[Problem description]
Determine the number of lines in the listing that contain "parts". Write only that number.

- - -

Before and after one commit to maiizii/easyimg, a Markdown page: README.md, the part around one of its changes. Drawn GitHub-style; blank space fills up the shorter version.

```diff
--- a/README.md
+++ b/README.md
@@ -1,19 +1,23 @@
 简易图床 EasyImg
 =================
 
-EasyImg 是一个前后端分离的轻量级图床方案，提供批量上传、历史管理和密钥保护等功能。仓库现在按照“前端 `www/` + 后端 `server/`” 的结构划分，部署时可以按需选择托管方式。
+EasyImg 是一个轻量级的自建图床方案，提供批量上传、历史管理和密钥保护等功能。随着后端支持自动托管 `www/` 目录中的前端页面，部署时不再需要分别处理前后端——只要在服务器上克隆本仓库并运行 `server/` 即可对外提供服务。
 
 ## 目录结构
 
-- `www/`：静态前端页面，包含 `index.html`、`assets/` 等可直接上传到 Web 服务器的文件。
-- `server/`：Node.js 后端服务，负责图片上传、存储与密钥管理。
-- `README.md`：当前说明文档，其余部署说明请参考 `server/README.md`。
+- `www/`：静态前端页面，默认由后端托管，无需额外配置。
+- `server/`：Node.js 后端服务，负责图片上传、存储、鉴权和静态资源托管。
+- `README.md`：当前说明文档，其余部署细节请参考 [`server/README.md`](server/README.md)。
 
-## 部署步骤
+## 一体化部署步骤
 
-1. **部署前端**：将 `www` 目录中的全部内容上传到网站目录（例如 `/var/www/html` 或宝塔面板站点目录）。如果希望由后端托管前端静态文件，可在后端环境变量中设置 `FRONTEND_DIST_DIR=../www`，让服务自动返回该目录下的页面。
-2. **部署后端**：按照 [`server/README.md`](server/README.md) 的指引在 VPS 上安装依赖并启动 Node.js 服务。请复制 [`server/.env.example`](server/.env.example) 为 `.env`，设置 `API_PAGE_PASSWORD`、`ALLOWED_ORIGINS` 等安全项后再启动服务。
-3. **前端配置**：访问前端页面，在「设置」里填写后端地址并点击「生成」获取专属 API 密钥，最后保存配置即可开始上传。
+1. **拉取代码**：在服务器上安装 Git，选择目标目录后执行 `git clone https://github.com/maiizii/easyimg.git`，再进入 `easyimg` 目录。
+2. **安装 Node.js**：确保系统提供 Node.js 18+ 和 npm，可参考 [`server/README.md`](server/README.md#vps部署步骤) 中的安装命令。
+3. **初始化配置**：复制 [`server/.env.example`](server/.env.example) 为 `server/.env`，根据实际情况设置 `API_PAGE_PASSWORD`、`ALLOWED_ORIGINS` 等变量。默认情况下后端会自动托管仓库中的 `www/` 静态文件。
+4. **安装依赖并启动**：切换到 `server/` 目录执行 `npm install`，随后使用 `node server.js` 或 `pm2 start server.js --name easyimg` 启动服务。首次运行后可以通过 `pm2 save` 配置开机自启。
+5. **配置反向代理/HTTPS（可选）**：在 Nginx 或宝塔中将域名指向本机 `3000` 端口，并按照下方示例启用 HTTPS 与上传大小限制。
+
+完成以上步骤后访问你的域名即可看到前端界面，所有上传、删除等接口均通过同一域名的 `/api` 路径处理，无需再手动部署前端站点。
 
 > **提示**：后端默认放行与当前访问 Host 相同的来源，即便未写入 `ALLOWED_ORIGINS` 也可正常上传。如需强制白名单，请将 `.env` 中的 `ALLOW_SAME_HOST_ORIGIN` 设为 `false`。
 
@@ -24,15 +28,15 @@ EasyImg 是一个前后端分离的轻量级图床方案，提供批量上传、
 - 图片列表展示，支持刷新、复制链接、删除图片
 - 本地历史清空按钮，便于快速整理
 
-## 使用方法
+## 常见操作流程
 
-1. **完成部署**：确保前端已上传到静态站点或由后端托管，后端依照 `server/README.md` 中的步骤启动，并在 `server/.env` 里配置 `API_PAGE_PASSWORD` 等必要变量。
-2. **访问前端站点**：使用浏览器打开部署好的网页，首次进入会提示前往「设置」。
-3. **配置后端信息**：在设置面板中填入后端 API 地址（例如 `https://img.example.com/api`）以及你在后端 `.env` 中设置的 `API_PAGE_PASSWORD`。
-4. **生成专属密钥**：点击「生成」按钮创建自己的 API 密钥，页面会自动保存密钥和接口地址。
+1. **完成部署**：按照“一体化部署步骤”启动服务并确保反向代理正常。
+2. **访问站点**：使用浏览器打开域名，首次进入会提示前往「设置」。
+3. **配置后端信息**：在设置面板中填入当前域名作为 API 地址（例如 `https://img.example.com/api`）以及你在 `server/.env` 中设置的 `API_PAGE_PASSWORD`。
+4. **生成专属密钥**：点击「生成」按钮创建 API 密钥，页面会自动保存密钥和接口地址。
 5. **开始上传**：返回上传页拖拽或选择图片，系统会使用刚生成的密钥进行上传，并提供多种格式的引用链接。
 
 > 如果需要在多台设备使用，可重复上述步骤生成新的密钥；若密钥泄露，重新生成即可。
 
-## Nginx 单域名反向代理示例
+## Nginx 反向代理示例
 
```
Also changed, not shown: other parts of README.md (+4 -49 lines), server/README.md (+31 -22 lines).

- - -

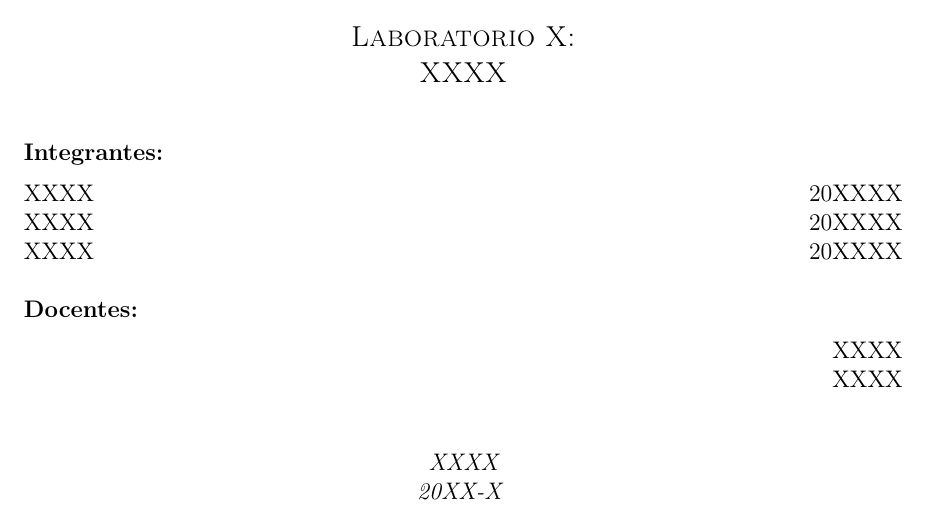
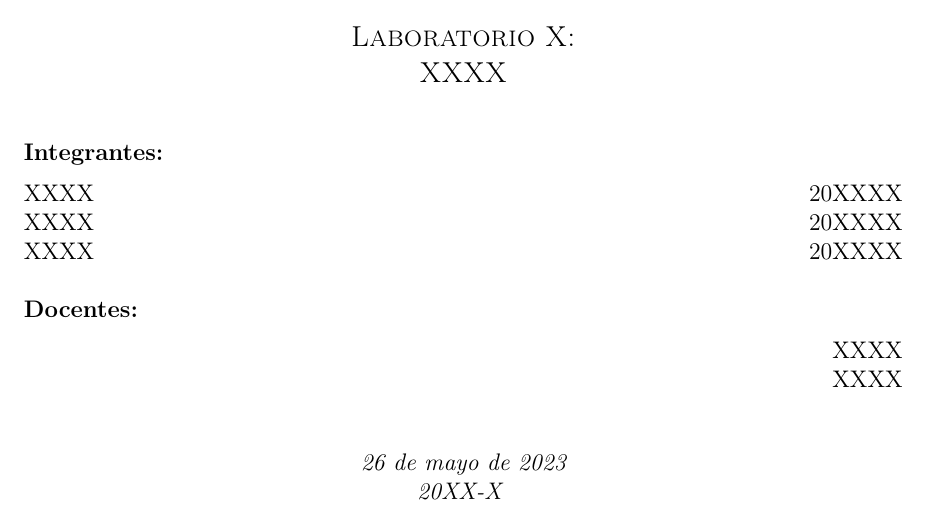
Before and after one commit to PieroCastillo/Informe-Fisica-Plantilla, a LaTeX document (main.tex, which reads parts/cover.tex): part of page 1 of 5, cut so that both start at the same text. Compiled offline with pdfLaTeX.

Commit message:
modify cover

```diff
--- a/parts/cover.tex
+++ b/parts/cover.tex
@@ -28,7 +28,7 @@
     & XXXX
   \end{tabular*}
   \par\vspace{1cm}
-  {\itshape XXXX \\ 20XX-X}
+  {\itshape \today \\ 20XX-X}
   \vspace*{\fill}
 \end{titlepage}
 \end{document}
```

- - -

[Solved exercise]
4